I kid, I kid; only a stereotypically self-obsessed San Franciscan could think that this is about them. America is still the king of software, for now, but China’s tech giants are catching up. China’s authoritarian government keeps stubbornly refusing to fall, or to lead its people into economic collapse, whereas the West is riven by internecine cultural warfare and the most incompetent governments in generations, at least in Washington and London. It seems inevitable that this will be the Asian century. Right?

…Maybe not.

(I warned you this was gonna get weird.)
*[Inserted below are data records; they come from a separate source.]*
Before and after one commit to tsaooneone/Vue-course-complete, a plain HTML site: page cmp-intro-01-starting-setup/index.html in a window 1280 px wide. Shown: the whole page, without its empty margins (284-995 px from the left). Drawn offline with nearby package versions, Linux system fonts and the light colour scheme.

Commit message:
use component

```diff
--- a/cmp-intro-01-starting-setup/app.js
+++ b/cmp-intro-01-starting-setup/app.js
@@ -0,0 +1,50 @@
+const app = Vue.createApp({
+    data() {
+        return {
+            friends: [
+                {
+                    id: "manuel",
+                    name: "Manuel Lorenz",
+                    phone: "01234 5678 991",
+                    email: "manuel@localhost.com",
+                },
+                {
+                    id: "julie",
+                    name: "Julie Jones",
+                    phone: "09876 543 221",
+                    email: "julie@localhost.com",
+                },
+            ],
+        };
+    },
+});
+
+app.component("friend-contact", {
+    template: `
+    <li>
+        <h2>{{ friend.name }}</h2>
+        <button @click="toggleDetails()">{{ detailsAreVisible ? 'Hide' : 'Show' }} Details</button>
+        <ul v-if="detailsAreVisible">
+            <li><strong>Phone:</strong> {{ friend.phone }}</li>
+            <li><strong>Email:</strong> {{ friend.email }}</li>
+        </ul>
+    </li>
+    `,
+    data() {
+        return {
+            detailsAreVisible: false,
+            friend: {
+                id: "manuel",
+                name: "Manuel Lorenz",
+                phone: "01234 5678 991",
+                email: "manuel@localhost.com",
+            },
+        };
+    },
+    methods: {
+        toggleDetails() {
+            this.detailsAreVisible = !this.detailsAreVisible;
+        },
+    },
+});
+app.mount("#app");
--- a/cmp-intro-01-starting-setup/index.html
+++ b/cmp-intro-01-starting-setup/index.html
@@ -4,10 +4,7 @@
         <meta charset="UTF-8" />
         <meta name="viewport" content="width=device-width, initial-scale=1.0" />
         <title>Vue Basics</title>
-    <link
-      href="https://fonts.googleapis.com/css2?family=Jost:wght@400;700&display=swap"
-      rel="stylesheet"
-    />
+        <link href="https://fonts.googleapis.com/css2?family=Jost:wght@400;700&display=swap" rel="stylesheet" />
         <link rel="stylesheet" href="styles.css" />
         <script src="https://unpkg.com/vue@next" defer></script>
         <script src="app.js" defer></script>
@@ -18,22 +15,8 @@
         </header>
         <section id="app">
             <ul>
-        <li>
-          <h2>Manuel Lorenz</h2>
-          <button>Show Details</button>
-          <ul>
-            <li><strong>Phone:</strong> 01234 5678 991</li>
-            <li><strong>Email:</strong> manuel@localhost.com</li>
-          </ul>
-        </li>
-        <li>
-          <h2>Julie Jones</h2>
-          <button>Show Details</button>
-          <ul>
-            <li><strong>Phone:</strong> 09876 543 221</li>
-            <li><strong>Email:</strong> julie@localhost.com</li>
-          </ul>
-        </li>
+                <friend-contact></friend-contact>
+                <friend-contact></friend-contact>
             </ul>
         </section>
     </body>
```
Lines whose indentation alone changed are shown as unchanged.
I know of Shenzhen because it’s a hacker destination, in the same way that I know of Yangshuo up the road because it’s a backpacker destination. One of the interesting things about the hacker subculture is that, since your interlocutor is often/mostly just words on a screen, it treats nationality like hair or eye color; like idiosyncratic but ultimately irrelevant personal color. (Would that this were true of gender, sigh, but that’s another post.) The same is largely true of the backpacker subculture – as long as you share a common language.

Those two are, respectively, perhaps the most technical and most globalized of all the world’s weird subcultures. What if it turns out that they point the way to our technical globalized future? What if forthcoming generations, mediated by real-time AI and English as everyone’s second (or third, or fourth) language, find out they generally have more in common with a cohort of peers scattered across nations all over the world than with their neighbors?

We live in an era where culture and language and memes and multiplayer video games cross borders far faster than goods. Perhaps dreams and values are next. I like to imagine that there’s at least a chance that this is the century of distributed communities, rather than any one region of the globe or twentieth-century nation-state. I know that sounds weird; but looking around at the Pearl River Delta around me, its skyscrapers and bicycles and drones and Bitcoin mining rigs, what I find myself wondering is whether it’s not weird enough.